Saturday, 25 August 2012

France Life. Annual Holidays

The French take their holidays in July and August, but imagine my suprise when I visited the local market on Tuesday to find that 2 of the three cafe bars in the centre of town were closed for annual holiday.
The market in Civray was buzzing, lots of thirsty people in 30 degree heat, especially the holidaymakers who flock to the town on market day.

Why would you run a business and close it down at the busiest time of year?  

just imagine if everybody did this!

Tuesday, 7 August 2012


One of the joys of arriving in France was that my mobile phone could be placed in a drawer never to see the light again. This was after having spent years being permanently on call, thousands of miles spent on car journeys trying to concentrate on the road whilst engaged in conference calls or other business calls. I used to plan my journeys so that time wasn't wasted just driving and I would sit with  a list of calls to make on the passenger seat.
But that was "work" and perhaps a necessary evil. What I fail to understand is why mobiles and mobile computers / games stations have become a must have at all times accessory for those that are too young or too old to work, or whose work doesn't require contact when they are not there.
You have all seen it, the plane lands and the noise of the engines closing down is drowned by the sound of phones starting up, just in case!. Just in case of what?  Are these people so important that they cant spend an hour on a plane without being in contact with  ???
"we've just landed"    "just collecting our bags"   " off to the coach / car/ bus now"   If it is so important that someone somewhere knows all this shite, perhaps they should be there with you.
It may suprise you but if someone is waiting for you at an airport, there are screens that tell them the plane has landed, there is only ever one door out after customs and at some stage you and they will meet without a running commentary as to when this might be!

In the bar, telephone signals are sporadic to say the least but so what. People sit with mobiles on the table just in case, perhaps waiting for the text that tells them how much calls are in France?,
And if it rings, etiquette seems to be that the machine takes preference over food, over the conversation they were having or anything else.  " Somebody wants me!!!!!  I must be ever available!!"
Why?  You are on holiday, what is so important?

Last week I watched a young lad eat a complete meal without looking at the plate once. He was looking at his signal less phone, not a word to his parents or his grandparents that had treated him to the meal.
even small kids who are too young to have mobiles ( although I am sure in a couple of years kids will get a phone as soon as they can say a dozen word), have the portables DS machines to play with. Like a DVD they may keep kiddie quiet but at what future cost?
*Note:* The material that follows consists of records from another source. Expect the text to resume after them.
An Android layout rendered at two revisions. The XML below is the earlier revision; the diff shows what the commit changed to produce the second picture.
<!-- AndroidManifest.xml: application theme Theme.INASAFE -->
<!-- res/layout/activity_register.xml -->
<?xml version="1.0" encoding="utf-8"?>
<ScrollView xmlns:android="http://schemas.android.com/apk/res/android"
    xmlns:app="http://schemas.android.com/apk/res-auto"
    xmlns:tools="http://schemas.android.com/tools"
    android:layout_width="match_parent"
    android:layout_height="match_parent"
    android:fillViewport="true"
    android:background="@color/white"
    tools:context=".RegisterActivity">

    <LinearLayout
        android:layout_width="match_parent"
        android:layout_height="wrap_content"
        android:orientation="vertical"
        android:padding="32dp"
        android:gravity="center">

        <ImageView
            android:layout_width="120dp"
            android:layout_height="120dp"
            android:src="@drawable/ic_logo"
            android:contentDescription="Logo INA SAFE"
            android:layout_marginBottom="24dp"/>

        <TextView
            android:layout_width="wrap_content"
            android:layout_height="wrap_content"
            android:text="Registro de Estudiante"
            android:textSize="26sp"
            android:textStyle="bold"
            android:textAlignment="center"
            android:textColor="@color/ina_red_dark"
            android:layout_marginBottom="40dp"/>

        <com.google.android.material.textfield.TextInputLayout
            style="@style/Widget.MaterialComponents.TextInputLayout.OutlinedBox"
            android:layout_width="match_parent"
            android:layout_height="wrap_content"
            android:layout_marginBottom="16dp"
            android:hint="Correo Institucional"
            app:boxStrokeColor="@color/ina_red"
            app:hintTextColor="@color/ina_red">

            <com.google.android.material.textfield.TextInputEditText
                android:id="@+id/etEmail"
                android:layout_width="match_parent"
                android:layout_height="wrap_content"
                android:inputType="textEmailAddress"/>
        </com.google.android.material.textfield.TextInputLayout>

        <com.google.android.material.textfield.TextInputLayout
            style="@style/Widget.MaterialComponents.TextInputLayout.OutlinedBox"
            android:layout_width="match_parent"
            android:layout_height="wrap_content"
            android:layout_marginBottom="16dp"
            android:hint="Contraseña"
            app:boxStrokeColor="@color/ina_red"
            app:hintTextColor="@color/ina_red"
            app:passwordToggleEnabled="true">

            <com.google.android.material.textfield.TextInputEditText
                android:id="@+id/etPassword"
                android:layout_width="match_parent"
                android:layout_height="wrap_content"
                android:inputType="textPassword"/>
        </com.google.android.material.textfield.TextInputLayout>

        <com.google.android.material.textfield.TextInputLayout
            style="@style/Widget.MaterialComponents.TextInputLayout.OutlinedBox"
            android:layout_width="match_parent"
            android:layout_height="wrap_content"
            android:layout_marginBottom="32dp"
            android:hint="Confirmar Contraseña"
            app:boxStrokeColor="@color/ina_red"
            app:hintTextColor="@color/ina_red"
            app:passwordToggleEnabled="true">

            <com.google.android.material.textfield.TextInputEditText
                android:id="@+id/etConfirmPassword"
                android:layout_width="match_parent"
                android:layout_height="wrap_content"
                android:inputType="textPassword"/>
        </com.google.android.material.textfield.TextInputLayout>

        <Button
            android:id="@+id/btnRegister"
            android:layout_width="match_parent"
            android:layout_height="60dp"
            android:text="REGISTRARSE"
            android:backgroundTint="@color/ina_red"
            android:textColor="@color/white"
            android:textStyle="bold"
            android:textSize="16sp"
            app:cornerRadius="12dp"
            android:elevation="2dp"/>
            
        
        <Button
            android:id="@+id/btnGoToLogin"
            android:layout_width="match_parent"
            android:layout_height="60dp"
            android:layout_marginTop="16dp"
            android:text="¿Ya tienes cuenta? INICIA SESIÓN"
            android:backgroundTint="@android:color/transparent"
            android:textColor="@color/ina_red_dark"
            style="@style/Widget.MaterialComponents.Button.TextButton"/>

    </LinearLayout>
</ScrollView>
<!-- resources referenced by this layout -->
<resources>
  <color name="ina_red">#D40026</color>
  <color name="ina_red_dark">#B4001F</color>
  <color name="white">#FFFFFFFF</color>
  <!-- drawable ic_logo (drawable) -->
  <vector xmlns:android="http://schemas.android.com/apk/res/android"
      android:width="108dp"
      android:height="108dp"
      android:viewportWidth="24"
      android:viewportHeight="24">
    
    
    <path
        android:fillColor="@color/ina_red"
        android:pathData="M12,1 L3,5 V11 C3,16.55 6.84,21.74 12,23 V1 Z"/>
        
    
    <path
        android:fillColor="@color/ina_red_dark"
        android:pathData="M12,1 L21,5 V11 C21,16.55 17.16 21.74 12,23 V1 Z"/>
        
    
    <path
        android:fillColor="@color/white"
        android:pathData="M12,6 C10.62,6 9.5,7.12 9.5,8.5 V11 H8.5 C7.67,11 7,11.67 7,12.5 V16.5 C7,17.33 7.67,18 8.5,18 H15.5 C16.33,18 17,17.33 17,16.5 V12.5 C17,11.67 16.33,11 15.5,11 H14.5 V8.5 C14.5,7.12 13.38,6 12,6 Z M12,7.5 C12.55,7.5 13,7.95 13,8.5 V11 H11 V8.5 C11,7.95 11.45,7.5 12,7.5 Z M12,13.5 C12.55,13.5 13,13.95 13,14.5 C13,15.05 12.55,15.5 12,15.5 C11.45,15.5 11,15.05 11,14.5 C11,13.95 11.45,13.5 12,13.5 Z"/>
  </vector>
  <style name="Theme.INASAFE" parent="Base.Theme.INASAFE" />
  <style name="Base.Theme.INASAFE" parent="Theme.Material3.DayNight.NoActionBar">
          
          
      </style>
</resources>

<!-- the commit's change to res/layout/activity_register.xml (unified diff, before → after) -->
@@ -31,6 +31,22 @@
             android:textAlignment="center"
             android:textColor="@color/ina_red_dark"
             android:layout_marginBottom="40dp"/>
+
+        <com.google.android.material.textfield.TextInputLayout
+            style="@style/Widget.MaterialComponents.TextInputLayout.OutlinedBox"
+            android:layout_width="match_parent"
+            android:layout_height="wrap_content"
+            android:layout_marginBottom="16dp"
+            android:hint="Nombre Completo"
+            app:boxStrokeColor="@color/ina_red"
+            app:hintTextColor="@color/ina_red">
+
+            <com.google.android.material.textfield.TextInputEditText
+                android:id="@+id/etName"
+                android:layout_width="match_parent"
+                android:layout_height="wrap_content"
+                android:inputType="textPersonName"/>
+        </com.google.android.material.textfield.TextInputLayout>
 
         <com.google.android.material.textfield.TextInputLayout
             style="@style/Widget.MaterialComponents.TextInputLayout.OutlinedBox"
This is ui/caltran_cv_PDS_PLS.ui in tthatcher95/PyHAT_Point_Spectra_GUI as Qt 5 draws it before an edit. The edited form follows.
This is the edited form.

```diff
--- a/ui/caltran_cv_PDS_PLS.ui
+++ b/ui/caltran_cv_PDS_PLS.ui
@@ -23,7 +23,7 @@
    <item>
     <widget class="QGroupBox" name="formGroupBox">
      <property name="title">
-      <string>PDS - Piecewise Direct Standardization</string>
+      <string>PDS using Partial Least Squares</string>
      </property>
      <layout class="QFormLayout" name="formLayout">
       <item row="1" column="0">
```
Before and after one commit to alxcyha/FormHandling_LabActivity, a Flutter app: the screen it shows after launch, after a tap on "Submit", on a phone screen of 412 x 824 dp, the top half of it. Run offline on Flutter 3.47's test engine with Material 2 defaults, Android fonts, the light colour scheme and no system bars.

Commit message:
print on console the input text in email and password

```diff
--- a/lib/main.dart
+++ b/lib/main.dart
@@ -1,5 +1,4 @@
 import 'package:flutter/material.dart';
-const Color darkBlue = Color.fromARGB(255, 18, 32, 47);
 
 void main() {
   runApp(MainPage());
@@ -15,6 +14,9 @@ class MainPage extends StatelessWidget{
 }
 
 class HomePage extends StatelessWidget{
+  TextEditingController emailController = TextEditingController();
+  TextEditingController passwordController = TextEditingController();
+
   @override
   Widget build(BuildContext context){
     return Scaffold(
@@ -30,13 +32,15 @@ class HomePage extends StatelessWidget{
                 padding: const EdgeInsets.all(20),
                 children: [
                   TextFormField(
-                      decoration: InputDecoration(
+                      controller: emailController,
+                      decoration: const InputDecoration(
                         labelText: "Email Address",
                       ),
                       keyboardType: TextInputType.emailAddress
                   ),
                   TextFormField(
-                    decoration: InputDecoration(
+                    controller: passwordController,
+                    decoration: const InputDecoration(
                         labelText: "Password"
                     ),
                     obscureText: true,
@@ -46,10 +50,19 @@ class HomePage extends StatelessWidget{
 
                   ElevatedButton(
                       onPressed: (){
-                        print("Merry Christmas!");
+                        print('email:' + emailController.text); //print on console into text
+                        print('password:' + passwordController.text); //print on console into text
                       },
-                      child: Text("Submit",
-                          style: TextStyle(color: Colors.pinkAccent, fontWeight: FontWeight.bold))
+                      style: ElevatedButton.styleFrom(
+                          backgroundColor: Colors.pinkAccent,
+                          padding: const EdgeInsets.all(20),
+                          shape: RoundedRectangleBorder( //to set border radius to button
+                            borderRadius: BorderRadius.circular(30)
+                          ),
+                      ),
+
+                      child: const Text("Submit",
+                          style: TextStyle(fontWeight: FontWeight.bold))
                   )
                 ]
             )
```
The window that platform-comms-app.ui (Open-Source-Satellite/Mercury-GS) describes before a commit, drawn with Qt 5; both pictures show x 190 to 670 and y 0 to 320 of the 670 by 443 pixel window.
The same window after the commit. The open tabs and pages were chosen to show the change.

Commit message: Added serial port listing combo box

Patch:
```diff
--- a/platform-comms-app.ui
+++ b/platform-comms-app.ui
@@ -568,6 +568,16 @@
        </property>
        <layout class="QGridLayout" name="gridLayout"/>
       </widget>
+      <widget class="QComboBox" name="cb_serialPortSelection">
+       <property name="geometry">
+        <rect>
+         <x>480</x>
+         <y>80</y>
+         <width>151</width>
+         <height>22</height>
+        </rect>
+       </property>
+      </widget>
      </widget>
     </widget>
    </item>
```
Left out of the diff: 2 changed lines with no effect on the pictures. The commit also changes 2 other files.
If we are not careful we will have a generation whose only communication is via text or phone. They are already showing signs of losing speech and returning to grunting

and of course there is no such thing as a mobile free zone!!!

Wednesday, 1 August 2012

2 years and onwards

Yesterday was the anniversary of our opening in 2010.

We have now run the bar for 2 years and do not regret the decision at all.  It wont make us rich, it is often very hard work and long hours but it is very rewarding.
There are thousands of people sitting at their computers every night scanning property sites in France with a dream of living the quieter life in places like the Vienne. Whilst in our case, redundancy was the trigger, my advice to anybody thinking of a move such as ours would be, just do it.
Yes it's a risk, but so is crossing the road
You don't get a second chance but you do get lots of time to regret.

In honour of our anniversary, googlemaps changed their web site for us!

Coincidently the "velos", our first ever food customers are back in Brehus on holiday and they cycled over to the bar again yesterday to have a cool beer or two on the terrace. Thank you Velos and thanks to all our regular customers, albeit daily, weekly monthly or anually for your continued support.

We set out to have a community bar, where people can eat, drink, meet others and get information. We open 70 hours a week at least throughout the year. We believe we have added to the community in the village and for the local expats. We are open today 11-22. do call in!

Yesterday also was the first day in France for Rosie and Richard, who have left the UK full time to life in the metropolis that is Champniers. For readers of the "Tout" series, in the house that was owned by the Railway Girls.  Rosie has started a blog which can be read here